- 49:30: Top Five Things #4: “An Ounce of Prevention Makes RBC Transfusion Possible and Lifesaving”
- 53:45: Matching RBC transfusions in sickle cell disease
- 60:00: Future danger of allowing pediatric sickle cell patients to make alloantibodies
- 65:20: Top Five Things #5: “A Look at Hemolytic Disease of the Fetus and Newborn”
- 67:35: ABO Hemolytic Disease of the Newborn
Further Reading (in order mentioned):
- Hendrickson JE et al. Coagulopathy is Prevalent and Associated with Adverse Outcomes in Transfused Pediatric Trauma Patients. J Peds 2012;160(2):204-9

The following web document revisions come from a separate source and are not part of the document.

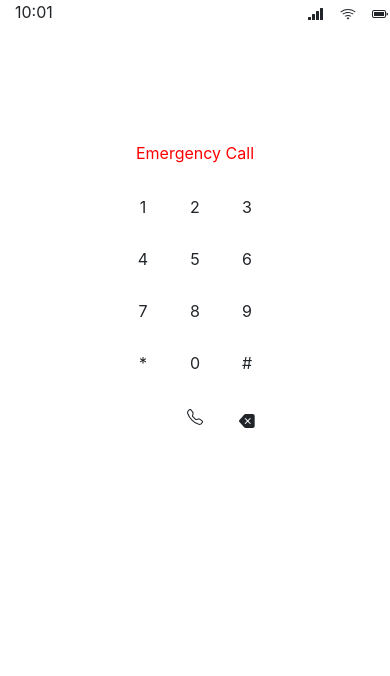
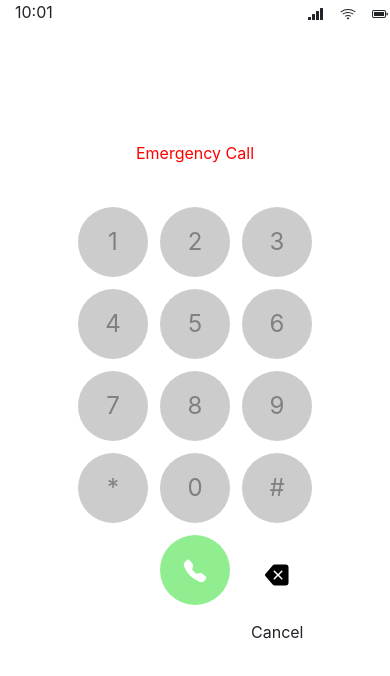
Before and after one commit to gordysmith/gordysmith.github.io, a plain HTML site: page index.html in a window 390 px wide. Drawn offline with nearby package versions, Linux system fonts and the light colour scheme.

Commit message:
Getting keypad to look more like iphone keypad

```diff
--- a/index.html
+++ b/index.html
@@ -30,7 +30,6 @@
   crossorigin="anonymous"></script>
 
 
-  <!-- <div class="screen"> -->
   <div class="container">
     <div class="row">
         <div class="col-9">10:01</div>
@@ -54,57 +53,57 @@
   <table class="center">
       <tr>
           <td>
-            <button class="btn" onclick="addNumber('1')">1</button>
+            <button class="button" onclick="addNumber('1')">1</button>
             <!-- <input type="button" value="1" onclick="addNumber(this.value)"> -->
           </td>
           <td>
-            <button class="btn" onclick="addNumber('2')">2</button>
+            <button class="button" onclick="addNumber('2')">2</button>
             <!-- <input type="button" value="2" onclick="addNumber(this.value)"> -->
           </td>
           <td>
-            <button class="btn" onclick="addNumber('3')">3</button>
+            <button class="button" onclick="addNumber('3')">3</button>
             <!-- <input type="button" value="3" onclick="addNumber(this.value)"> -->
           </td>
       </tr>
       <tr>
         <td>
-          <button class="btn" onclick="addNumber('4')">4</button>
+          <button class="button" onclick="addNumber('4')">4</button>
           <!-- <input type="button" value="4" onclick="addNumber(this.value)"> -->
         </td>
         <td>
-          <button class="btn" onclick="addNumber('5')">5</button>
+          <button class="button" onclick="addNumber('5')">5</button>
           <!-- <input type="button" value="5" onclick="addNumber(this.value)"> -->
         </td>
         <td>
-          <button class="btn" onclick="addNumber('6')">6</button>
+          <button class="button" onclick="addNumber('6')">6</button>
           <!-- <input type="button" value="6" onclick="addNumber(this.value)"> -->
         </td>
     </tr>
     <tr>
         <td>
-          <button class="btn" onclick="addNumber('7')">7</button>
+          <button class="button" onclick="addNumber('7')">7</button>
           <!-- <input type="button" value="7" onclick="addNumber(this.value)"> -->
         </td>
         <td>
-          <button class="btn" onclick="addNumber('8')">8</button>
+          <button class="button" onclick="addNumber('8')">8</button>
           <!-- <input type="button" value="8" onclick="addNumber(this.value)"> -->
         </td>
         <td>
-          <button class="btn" onclick="addNumber('9')">9</button>
+          <button class="button" onclick="addNumber('9')">9</button>
           <!-- <input type="button" value="9" onclick="addNumber(this.value)"> -->
         </td>
     </tr>
     <tr>
         <td>
-          <button class="btn" onclick="addNumber('*')">*</button>
+          <button class="button" onclick="addNumber('*')">*</button>
             <!-- <input type="button" value="*"> -->
         </td>
         <td>
-          <button class="btn" onclick="addNumber('0')">0</button>
+          <button class="button" onclick="addNumber('0')">0</button>
             <!-- <input type="button" value="0" onclick="addNumber(this.value)"> -->
         </td>
         <td>
-          <button class="btn" onclick="addNumber('#')">#</button>
+          <button class="button" onclick="addNumber('#')">#</button>
             <!-- <input type="button" value="#"> -->
         </td>
     </tr>
@@ -114,15 +113,15 @@
         <td>
           <label>
             <!-- <input type="button" onclick="makeCall()"> -->
-            <button class="btn" id="callButton" onclick="makeCall()">
-            <svg width="1em" height="1em" viewBox="0 0 16 16" class="bi bi-telephone" fill="currentColor" xmlns="http://www.w3.org/2000/svg">
-              <path fill-rule="evenodd" d="M3.654 1.328a.678.678 0 0 0-1.015-.063L1.605 2.3c-.483.484-.661 1.169-.45 1.77a17.568 17.568 0 0 0 4.168 6.608 17.569 17.569 0 0 0 6.608 4.168c.601.211 1.286.033 1.77-.45l1.034-1.034a.678.678 0 0 0-.063-1.015l-2.307-1.794a.678.678 0 0 0-.58-.122l-2.19.547a1.745 1.745 0 0 1-1.657-.459L5.482 8.062a1.745 1.745 0 0 1-.46-1.657l.548-2.19a.678.678 0 0 0-.122-.58L3.654 1.328zM1.884.511a1.745 1.745 0 0 1 2.612.163L6.29 2.98c.329.423.445.974.315 1.494l-.547 2.19a.678.678 0 0 0 .178.643l2.457 2.457a.678.678 0 0 0 .644.178l2.189-.547a1.745 1.745 0 0 1 1.494.315l2.306 1.794c.829.645.905 1.87.163 2.611l-1.034 1.034c-.74.74-1.846 1.065-2.877.702a18.634 18.634 0 0 1-7.01-4.42 18.634 18.634 0 0 1-4.42-7.009c-.362-1.03-.037-2.137.703-2.877L1.885.511z"/>
-            </svg>
+            <button class="callButton" onclick="makeCall()">
+              <svg width="1em" height="1em" viewBox="0 0 16 16" class="bi bi-telephone-fill" fill="white" xmlns="http://www.w3.org/2000/svg">
+                <path fill-rule="evenodd" d="M2.267.98a1.636 1.636 0 0 1 2.448.152l1.681 2.162c.309.396.418.913.296 1.4l-.513 2.053a.636.636 0 0 0 .167.604L8.65 9.654a.636.636 0 0 0 .604.167l2.052-.513a1.636 1.636 0 0 1 1.401.296l2.162 1.681c.777.604.849 1.753.153 2.448l-.97.97c-.693.693-1.73.998-2.697.658a17.47 17.47 0 0 1-6.571-4.144A17.47 17.47 0 0 1 .639 4.646c-.34-.967-.035-2.004.658-2.698l.97-.969z"/>
+              </svg>
           </button>
           <!-- </label> -->
         </td>
         <td>
-          <button class="btn" onclick="deleteDigit()">
+          <button class="backspaceButton" onclick="deleteDigit()">
             <svg width="1em" height="1em" viewBox="0 0 16 16" class="bi bi-backspace-fill" fill="currentColor" xmlns="http://www.w3.org/2000/svg">
               <path fill-rule="evenodd" d="M15.683 3a2 2 0 0 0-2-2h-7.08a2 2 0 0 0-1.519.698L.241 7.35a1 1 0 0 0 0 1.302l4.843 5.65A2 2 0 0 0 6.603 15h7.08a2 2 0 0 0 2-2V3zM5.829 5.854a.5.5 0 1 1 .707-.708l2.147 2.147 2.146-2.147a.5.5 0 1 1 .707.708L9.39 8l2.146 2.146a.5.5 0 0 1-.707.708L8.683 8.707l-2.147 2.147a.5.5 0 0 1-.707-.708L7.976 8 5.829 5.854z"/>
             </svg>
@@ -130,7 +129,14 @@
             <!-- <input type="button" value="$" onclick="deleteDigit()"> -->
         </td>
     </tr>
+    <tr>
+      <td></td>
+      <td></td>
+      <td style="padding-left: 15px;">Cancel</td>
+    </tr>
   </table>
-<!-- </div> -->
+  <!-- <div class="container">
+
+  </div> -->
 </body>
 </html>
--- a/style.css
+++ b/style.css
@@ -7,35 +7,53 @@ p {
     margin-right: auto;
   }
 
-.screen {
-margin: 0 auto;
-width: 100%;
-height: 100%;
-background-color: #eee;
-border-radius: 5px;
-}
-
 .displayNumber {
     margin-top: 30%;
 }
 
-.btn {
+.button {
+    border-radius: 100%;
+    border: black;
+    margin: 5px 5px 5px 5px;
+    padding: auto;
+    width: 70px;
+    height: 70px;
+    font-size: 24px;
+    background-color: #ccc;
+    color: grey;
+}
+
+.callButton {
+    border-radius: 100%;
+    border: black;
+    margin: 5px 5px 5px 5px;
+    padding: auto;
+    width: 70px;
+    height: 70px;
+    font-size: 24px;
+    background-color: lightgreen;
+}
+
+.backspaceButton{
     border-radius: 100%;
     border: none;
-    padding-bottom: 10px;
-    width: 50px;
-    height: 50px;
+    margin: 5px 5px 5px 5px;
+    padding: auto;
+    width: 70px;
+    height: 70px;
     font-size: 24px;
-    background-color: #ccc
+    background-color: transparent;
 }
 
-
-
 body {
-    /* width: 320px; */
     font: 12pt Helvetica, sans-serif;
 }
 
 #emergencyCall{
     color: red;
+    padding-bottom: 20px;
 }
+
+#phoneNumber{
+    font-size: 30px;
+}
```
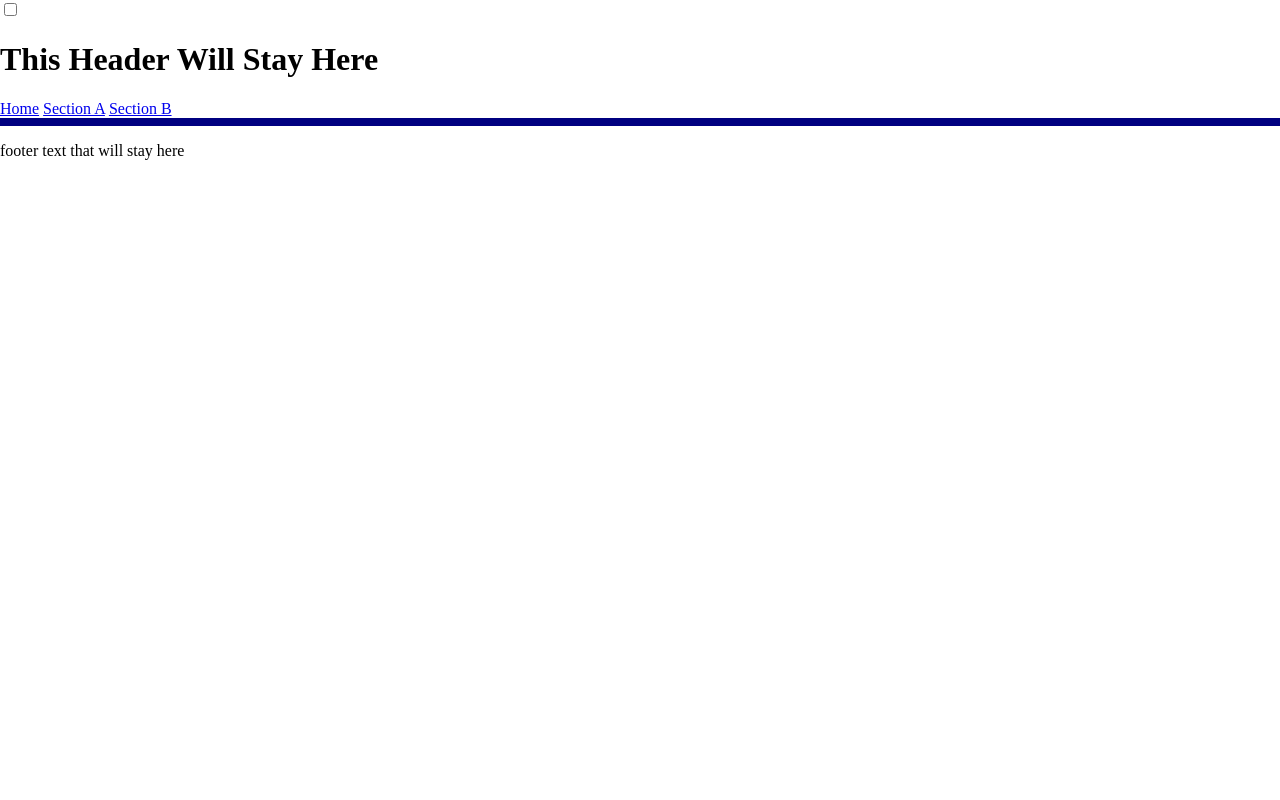
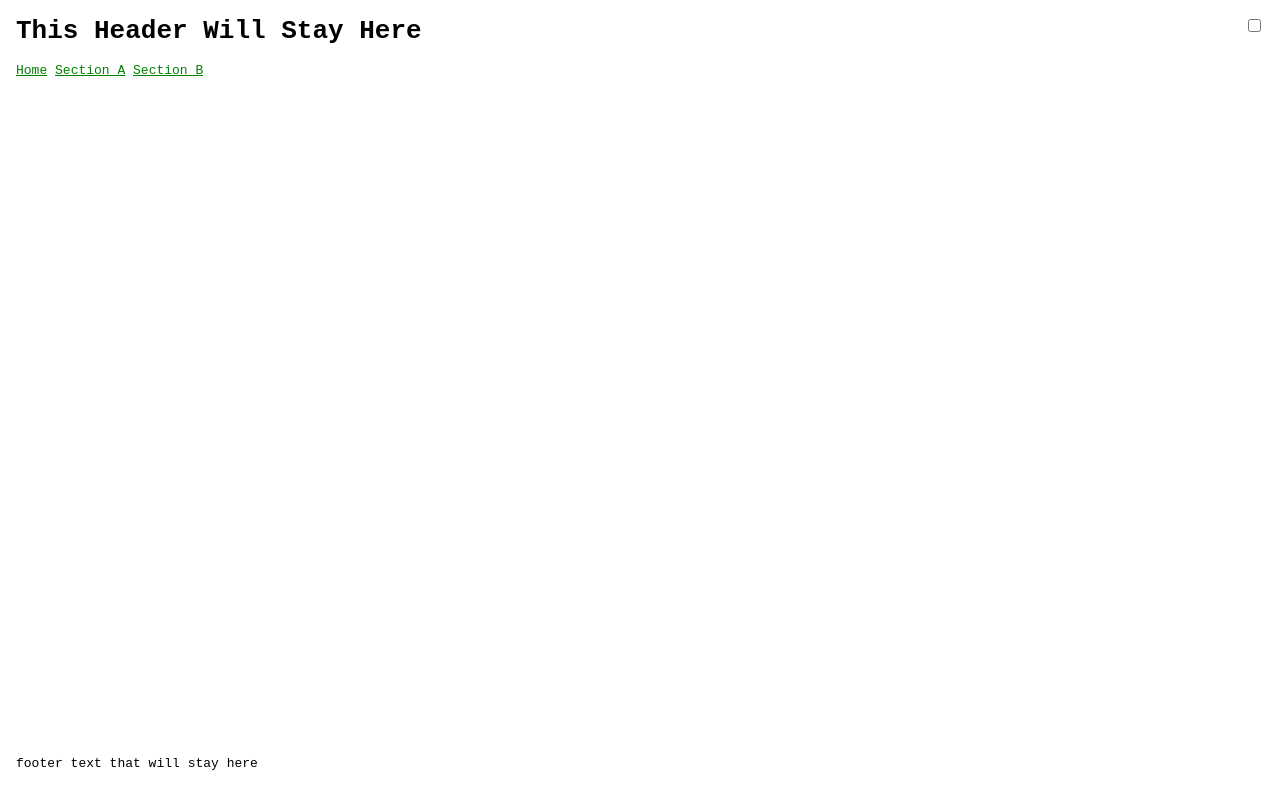
Before and after one commit to devon-wolf/no-js-dynamic-site, a plain HTML site: page index.html in a window 1280 px wide. Drawn offline with Linux system fonts and the light colour scheme.

Commit message:
expand styling

```diff
--- a/index.html
+++ b/index.html
@@ -6,11 +6,11 @@
   <meta name="viewport" content="width=device-width, initial-scale=1.0">
   <title>A Website</title>
   <link rel="stylesheet" href="./style.css">
-  <link rel="shortcut icon" href="./favicon_io/favicon.ico" type="image/x-icon">
+  <link rel="shortcut icon" href="./favicon/favicon.ico" type="image/x-icon">
 </head>
 <body>
   <!-- simple checkbox toggle courtesy of https://endtimes.dev/no-javascript-dark-mode-toggle/ -->
-  <input id="dark-mode" type="checkbox" />
+  <input id="color-toggle" type="checkbox" title="Toggle dark mode" />
   <div class="theme-wrapper">
     <header>
       <h1>This Header Will Stay Here</h1>
--- a/style.css
+++ b/style.css
@@ -1,3 +1,4 @@
+/* defaults */
 * {
   box-sizing: border-box;
 }
@@ -10,13 +11,61 @@ body {
   padding: 0;
 }
 
-#dark-mode:checked ~ .theme-wrapper {
-  background-color: navy;
-  color: ivory;
+/* theme definitions */
+/* dark mode toggle style based on https://endtimes.dev/no-javascript-dark-mode-toggle/ */
+:root {
+  --bg: white;
+  --text: black;
+  --navlink: green;
 }
 
-main {
-  border: solid 4px navy;
+@media (prefers-color-scheme: dark) {
+  :root {
+    --bg: black;
+    --text: white;
+    --navlink: lightsalmon;
+  }
+}
+
+#color-toggle:checked ~ .theme-wrapper {
+  --bg: black;
+  --text: white;
+  --navlink: lightsalmon;
+}
+
+@media (prefers-color-scheme: dark) {
+  #color-toggle:checked ~ .theme-wrapper {
+    --bg: white;
+    --text: black;
+    --navlink: green;
+  }
+}
+
+/* element styling */
+h1 {
+  margin-top: 0;
+}
+
+#color-toggle {
+  position: absolute;
+  top: 1rem;
+  right: 1rem;
+}
+
+.theme-wrapper {
+  min-height: 100vh;
+  padding: 1rem;
+  display: grid;
+  /* header, main, footer */
+  grid-template-rows: min-content 1fr min-content;
+  background-color: var(--bg);
+  color: var(--text);
+  font-family: monospace;
+}
+
+nav a:link,
+nav a:visited {
+  color: var(--navlink);
 }
 
 section {
@@ -25,4 +74,5 @@ section {
 
 :target {
   display: block;
+  height: 100%;
 }
```
Also changed, not shown: favicon/about.txt (renamed from favicon_io/about.txt), favicon/favicon.ico (renamed from favicon_io/favicon.ico), favicon/site.webmanifest (renamed from favicon_io/site.webmanifest), favicon_io/android-chrome-192x192.png (deleted), favicon_io/android-chrome-512x512.png (deleted), favicon_io/apple-touch-icon.png (deleted), favicon_io/favicon-16x16.png (deleted), favicon_io/favicon-32x32.png (deleted).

- Sparger KA et al. Platelet Transfusion Practices Among Very-Low-Birth-Weight Infants. JAMA Pediatrics 2016 (early view online May 23, 2016).
- Slichter SJ et al. Dose of Prophylactic Platelet Transfusions and Prevention of Hemorrhage. N Engl J Med 2010;362:600-13.
- Josephson CD et al. Bleeding risks are higher in children versus adults given prophylactic platelet transfusions for treatment-induced hypo proliferative thrombocytopenia. Blood 2012:120(4):748-60.
- Josephson CD et al. Blood Transfusion and Breast Milk Transmission of Cytomegalovirus in Very Low Birth Weight Infants. JAMA Pediatrics 2014;168(11):1054-62.
- Delaney M et al. Postnatal cytomegalovirus infection: a pilot comparative effectiveness study of transfusion safety using leukoreduced-only transfusion strategy. Transfusion 2016 (early view online April 15, 2016).
- Vichinsky EP et al. Prospective RBC phenotype matching in a stroke-prevention trial in sickle cell anemia: a multicenter transfusion trial. Transfusion 2001;41:1086-92.
- Chou ST et al. High prevalence of red blood cell alloimmunization in sickle cell disease despite transfusion from Rh-matched minority donors. Blood 2013;122(6):1062-71.
- Nickel RS et al. Impact of red blood cell alloimmunization on sickle cell disease mortality: a case series. Transfusion 2016;56(1):107-14.
- McLaughlin JF and Ballas SK. High mortality among children with sickle cell anemia and overt stroke who discontinue blood transfusion after transition to an adult program. Transfusion 2016;56(5):1014-21.